Available data:
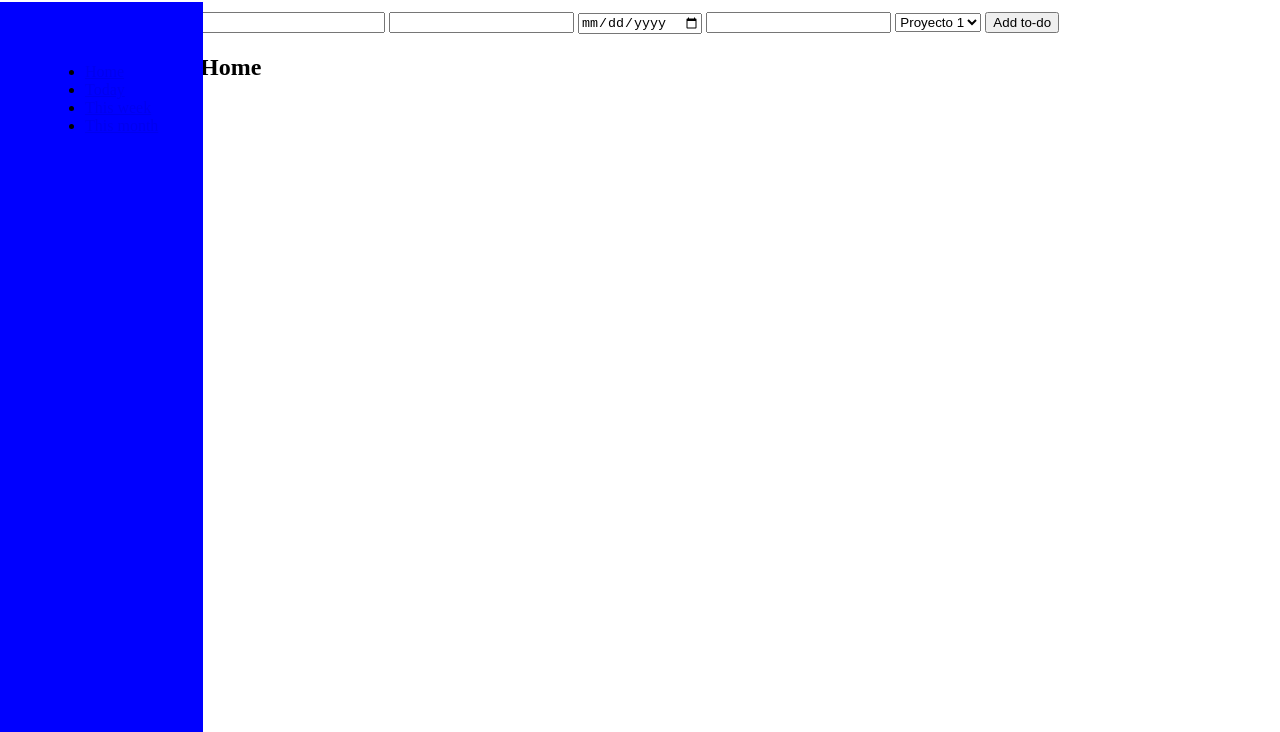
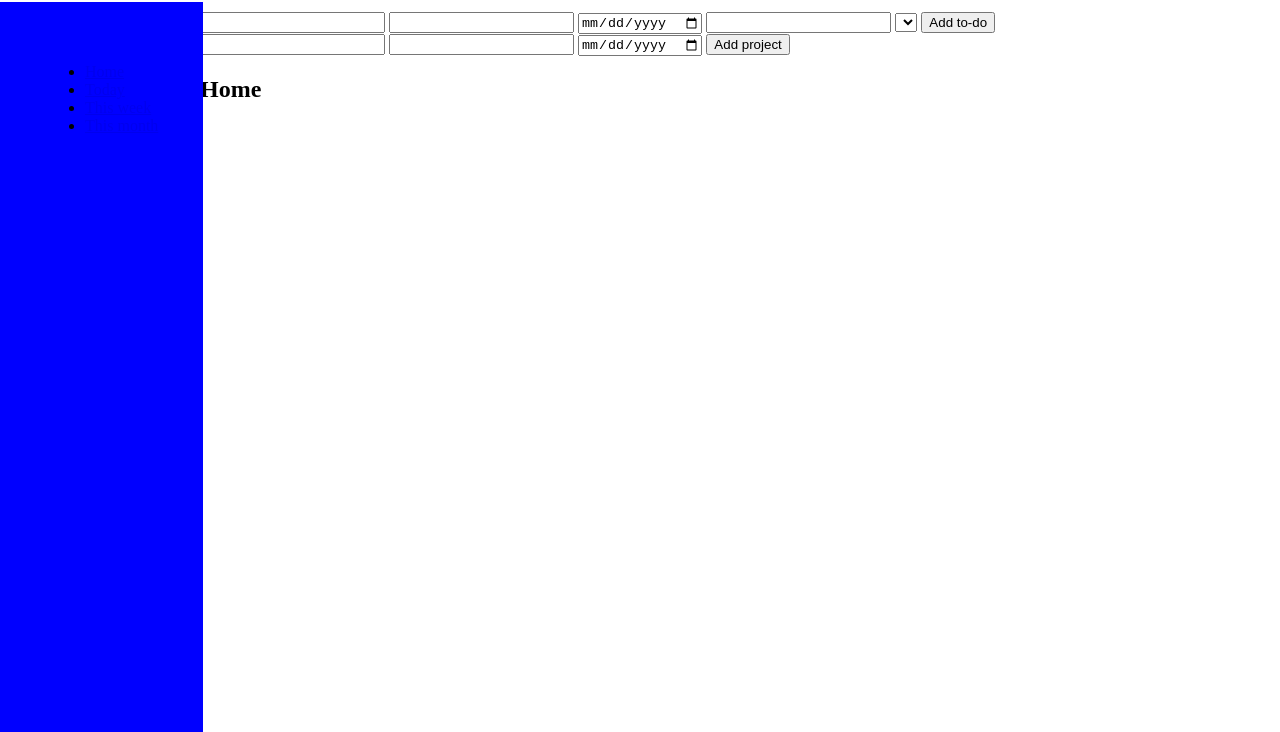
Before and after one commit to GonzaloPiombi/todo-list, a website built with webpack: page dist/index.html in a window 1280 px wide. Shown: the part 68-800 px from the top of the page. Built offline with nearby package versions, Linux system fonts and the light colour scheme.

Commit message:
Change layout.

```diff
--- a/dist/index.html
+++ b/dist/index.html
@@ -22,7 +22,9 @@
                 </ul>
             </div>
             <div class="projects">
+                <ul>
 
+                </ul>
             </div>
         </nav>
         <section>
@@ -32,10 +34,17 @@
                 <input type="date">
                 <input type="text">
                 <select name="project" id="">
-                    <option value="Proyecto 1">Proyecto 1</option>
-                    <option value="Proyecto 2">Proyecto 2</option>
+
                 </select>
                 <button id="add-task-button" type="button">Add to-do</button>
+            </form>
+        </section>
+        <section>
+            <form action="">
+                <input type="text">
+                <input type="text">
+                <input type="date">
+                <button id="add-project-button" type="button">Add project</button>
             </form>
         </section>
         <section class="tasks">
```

The problem:
Copy out the lines of the data where the string "class" occurs.

Response to the exercise:
             <div class="projects">
         <section class="tasks">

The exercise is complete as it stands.